[Change listing data]
[Start of section]
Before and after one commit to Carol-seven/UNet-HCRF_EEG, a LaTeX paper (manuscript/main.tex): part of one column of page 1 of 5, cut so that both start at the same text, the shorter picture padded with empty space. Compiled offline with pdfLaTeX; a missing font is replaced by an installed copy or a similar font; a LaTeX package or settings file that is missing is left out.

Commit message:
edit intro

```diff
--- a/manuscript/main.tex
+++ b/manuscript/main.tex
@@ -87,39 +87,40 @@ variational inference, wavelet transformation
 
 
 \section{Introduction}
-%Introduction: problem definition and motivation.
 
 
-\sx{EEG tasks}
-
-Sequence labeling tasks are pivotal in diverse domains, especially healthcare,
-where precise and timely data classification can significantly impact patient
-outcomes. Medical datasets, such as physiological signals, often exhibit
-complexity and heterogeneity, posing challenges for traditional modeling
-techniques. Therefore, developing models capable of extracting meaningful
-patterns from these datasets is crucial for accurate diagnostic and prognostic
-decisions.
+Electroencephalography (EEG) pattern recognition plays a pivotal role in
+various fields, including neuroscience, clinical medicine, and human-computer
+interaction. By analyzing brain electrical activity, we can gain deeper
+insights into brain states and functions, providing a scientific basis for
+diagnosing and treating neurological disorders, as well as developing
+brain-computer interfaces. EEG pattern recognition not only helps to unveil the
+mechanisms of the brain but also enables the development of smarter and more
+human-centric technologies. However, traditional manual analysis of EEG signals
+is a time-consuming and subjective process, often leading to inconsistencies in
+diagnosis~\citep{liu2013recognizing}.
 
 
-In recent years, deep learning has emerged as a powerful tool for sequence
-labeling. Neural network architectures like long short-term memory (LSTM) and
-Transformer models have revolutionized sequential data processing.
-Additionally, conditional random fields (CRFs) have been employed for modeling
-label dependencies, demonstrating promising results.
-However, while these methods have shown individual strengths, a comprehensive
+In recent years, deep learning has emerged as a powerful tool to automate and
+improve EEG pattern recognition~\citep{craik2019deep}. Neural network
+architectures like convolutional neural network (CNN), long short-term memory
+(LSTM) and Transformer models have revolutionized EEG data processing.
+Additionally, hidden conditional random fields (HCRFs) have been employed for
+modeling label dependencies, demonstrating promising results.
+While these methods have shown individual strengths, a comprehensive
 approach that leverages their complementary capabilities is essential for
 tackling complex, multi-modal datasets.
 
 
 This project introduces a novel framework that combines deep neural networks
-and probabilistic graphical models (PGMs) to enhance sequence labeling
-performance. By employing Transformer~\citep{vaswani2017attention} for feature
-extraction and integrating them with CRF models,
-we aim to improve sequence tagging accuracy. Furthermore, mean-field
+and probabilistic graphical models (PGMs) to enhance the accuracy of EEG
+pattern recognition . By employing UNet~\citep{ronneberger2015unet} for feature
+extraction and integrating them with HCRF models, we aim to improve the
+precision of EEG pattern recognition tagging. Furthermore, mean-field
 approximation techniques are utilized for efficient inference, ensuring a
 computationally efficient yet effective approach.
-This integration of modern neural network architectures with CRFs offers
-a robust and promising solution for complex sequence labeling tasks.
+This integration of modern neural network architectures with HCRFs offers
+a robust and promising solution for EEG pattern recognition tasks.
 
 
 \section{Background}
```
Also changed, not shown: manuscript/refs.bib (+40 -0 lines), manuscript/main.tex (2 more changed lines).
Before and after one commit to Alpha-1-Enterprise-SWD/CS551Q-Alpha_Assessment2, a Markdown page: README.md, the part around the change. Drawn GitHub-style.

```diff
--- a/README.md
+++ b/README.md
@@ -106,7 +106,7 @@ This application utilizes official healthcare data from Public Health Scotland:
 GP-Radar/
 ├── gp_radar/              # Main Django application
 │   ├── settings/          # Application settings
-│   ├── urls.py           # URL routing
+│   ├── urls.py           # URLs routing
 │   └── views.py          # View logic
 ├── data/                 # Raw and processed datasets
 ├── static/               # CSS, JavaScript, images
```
[End of section]
Your response should be each line that includes the word "recognition", copied from the records.

+Electroencephalography (EEG) pattern recognition plays a pivotal role in
+brain-computer interfaces. EEG pattern recognition not only helps to unveil the
+improve EEG pattern recognition~\citep{craik2019deep}. Neural network
+pattern recognition . By employing UNet~\citep{ronneberger2015unet} for feature
+precision of EEG pattern recognition tagging. Furthermore, mean-field
+a robust and promising solution for EEG pattern recognition tasks.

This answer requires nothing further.